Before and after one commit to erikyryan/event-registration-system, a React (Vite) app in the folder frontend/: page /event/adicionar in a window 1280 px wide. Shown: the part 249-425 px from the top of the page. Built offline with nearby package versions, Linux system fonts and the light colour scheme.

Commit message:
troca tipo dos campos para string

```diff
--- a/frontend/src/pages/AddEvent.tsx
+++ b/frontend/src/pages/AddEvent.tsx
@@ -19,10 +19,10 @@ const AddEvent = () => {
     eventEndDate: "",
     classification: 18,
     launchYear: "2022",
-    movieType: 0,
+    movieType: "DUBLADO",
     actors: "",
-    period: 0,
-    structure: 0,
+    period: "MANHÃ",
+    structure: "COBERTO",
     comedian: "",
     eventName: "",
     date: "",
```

> **WHAT YOU WILL DO**: Look over the material and return every line where the word "pages" is found.

> **RESULT FOR THIS EXERCISE**:
--- a/frontend/src/pages/AddEvent.tsx
+++ b/frontend/src/pages/AddEvent.tsx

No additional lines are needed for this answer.